“We’re disappointed,” she said in an interview. “There was a lot of concern that it was coming here because of protests and now there’s concern that it’s not coming here.”
Chicago NATO Meeting
A meeting of the North Atlantic Treaty Organization that was planned in tandem with the G-8 summit will still be held in Chicago on May 20-21, Obama said. The G-8 leaders will travel to Chicago after two days at Camp David, which in a wooded area of the Catoctin Mountains about 62 miles (100 kilometers) northwest of Washington.
Obama said the G-8 summit “tends to be a more informal setting in which we talk about a wide range of issues in a pretty intimate way.”
Lori Healey, the host committee’s executive director, played down the loss of the G-8 meeting. She didn’t mention the G-8 by name and said: “We are honored to be the first major American city to host a NATO summit and look forward to showcasing Chicago to the world.”
Jennifer Martinez, press secretary for the host committee, said the committee learned of the switch from the mayor’s office earlier yesterday.
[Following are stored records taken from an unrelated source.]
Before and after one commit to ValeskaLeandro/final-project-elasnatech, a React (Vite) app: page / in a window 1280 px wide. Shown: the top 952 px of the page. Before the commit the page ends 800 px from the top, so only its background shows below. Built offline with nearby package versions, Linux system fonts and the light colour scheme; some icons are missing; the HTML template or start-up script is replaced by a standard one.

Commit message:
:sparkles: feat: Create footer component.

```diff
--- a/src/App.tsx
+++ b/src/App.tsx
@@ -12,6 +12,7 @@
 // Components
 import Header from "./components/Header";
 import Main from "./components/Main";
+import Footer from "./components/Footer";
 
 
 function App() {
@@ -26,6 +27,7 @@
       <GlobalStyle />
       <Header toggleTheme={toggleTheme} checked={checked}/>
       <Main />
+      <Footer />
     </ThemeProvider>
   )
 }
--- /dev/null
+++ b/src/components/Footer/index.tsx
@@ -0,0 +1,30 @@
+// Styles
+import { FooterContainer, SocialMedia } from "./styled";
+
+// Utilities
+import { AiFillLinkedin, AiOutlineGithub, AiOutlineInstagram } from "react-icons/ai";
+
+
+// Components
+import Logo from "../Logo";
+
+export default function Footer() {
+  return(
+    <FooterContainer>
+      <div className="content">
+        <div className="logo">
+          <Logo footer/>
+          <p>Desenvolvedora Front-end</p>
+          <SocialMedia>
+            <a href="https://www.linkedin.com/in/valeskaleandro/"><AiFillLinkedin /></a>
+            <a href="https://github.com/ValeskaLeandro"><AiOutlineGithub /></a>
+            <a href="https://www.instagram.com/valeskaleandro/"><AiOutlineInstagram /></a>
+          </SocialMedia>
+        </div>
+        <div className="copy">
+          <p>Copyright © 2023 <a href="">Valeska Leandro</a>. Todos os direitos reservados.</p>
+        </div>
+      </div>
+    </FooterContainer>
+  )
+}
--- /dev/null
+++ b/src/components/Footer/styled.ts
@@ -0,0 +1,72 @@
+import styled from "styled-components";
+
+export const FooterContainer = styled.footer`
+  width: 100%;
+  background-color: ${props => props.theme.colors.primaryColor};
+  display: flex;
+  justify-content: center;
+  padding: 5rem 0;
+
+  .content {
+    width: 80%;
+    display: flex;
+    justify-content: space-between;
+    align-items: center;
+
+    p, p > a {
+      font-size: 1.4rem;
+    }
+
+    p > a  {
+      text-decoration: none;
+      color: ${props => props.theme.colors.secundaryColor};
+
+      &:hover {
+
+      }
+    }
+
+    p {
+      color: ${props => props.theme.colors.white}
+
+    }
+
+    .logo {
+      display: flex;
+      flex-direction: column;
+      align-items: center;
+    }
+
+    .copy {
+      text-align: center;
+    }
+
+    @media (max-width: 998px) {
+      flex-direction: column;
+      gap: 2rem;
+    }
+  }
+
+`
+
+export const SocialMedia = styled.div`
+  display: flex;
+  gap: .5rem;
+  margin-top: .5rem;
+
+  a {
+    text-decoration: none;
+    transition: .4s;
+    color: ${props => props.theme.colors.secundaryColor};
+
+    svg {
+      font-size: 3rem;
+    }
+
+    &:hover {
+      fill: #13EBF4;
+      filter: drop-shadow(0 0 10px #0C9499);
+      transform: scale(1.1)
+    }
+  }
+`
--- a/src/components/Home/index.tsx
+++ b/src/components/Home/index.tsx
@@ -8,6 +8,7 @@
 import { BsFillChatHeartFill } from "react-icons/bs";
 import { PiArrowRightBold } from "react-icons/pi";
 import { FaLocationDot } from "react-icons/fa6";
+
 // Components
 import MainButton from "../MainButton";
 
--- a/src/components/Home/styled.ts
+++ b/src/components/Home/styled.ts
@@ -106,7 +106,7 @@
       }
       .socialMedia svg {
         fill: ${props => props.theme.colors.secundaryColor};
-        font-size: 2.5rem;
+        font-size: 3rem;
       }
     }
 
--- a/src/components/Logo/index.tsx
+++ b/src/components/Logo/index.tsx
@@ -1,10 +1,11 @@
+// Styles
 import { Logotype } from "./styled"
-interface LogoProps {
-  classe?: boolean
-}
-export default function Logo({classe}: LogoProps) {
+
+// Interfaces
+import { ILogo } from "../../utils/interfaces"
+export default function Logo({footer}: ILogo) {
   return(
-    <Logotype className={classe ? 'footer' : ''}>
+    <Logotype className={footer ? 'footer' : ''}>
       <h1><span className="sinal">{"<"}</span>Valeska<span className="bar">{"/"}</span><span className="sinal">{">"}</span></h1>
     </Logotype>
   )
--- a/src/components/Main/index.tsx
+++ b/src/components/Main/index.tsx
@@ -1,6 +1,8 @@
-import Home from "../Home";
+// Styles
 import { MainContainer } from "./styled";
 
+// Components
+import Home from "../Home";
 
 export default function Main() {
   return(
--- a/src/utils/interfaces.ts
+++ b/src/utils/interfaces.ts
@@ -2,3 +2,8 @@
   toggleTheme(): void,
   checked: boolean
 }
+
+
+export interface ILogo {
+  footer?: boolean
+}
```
She said the move “has minimal impact on our program” because so many of its events are focused on the NATO summit.
Martinez said members of the host committee and the Chicago Convention and Tourism Bureau still plan to visit NATO headquarters in Brussels later this month to showcase Chicago food and culture.
Chicago Mayor Rahm Emanuel, who served as Obama’s chief of staff until October 2010 when he left to run for the office, released a statement yesterday wishing Obama “and the other leaders well at the G-8 meeting at Camp David.” Chicago looks “forward to hosting the NATO summit,” which he called “a tremendous opportunity to showcase Chicago to the world.”
Caitlin Hayden, a spokeswoman for Obama’s National Security Council, said the president speaks regularly with Emanuel “and consulted with him on his decision.”
The G-8 is made up of the U.S., Canada, the U.K., Germany, France, Italy, Japan and Russia.
The May gathering will be the first trip to the U.S. for Russian Prime Minister Vladimir Putin since he won the country’s presidential election on March 4.
Obama said “the weather should be good that time of year” and he said the summit will “give me a chance to spend time with Mr. Putin, the new Russian president. And from there we will then fly to Chicago.”
After building a warm relationship with Russian President, Dmitry Medvedev, Obama needs to spend time and energy building bridges with Putin, said Andrew Kuchins, senior fellow of the Russia and Eurasia Program at the Center for Strategic and International Studies in Washington.
“It’s important for Obama to establish some personal relationship and personal chemistry with Vladimir Putin,” said Kuchins, who said Obama got a “cool reception” when he met with Putin during a 2009 Moscow visit.
Past G-8 summits have sometimes been in secluded settings, including the 2004 meeting at Sea Island, Georgia, and the 2010 summit in Muskoka, a vacation resort in Ontario.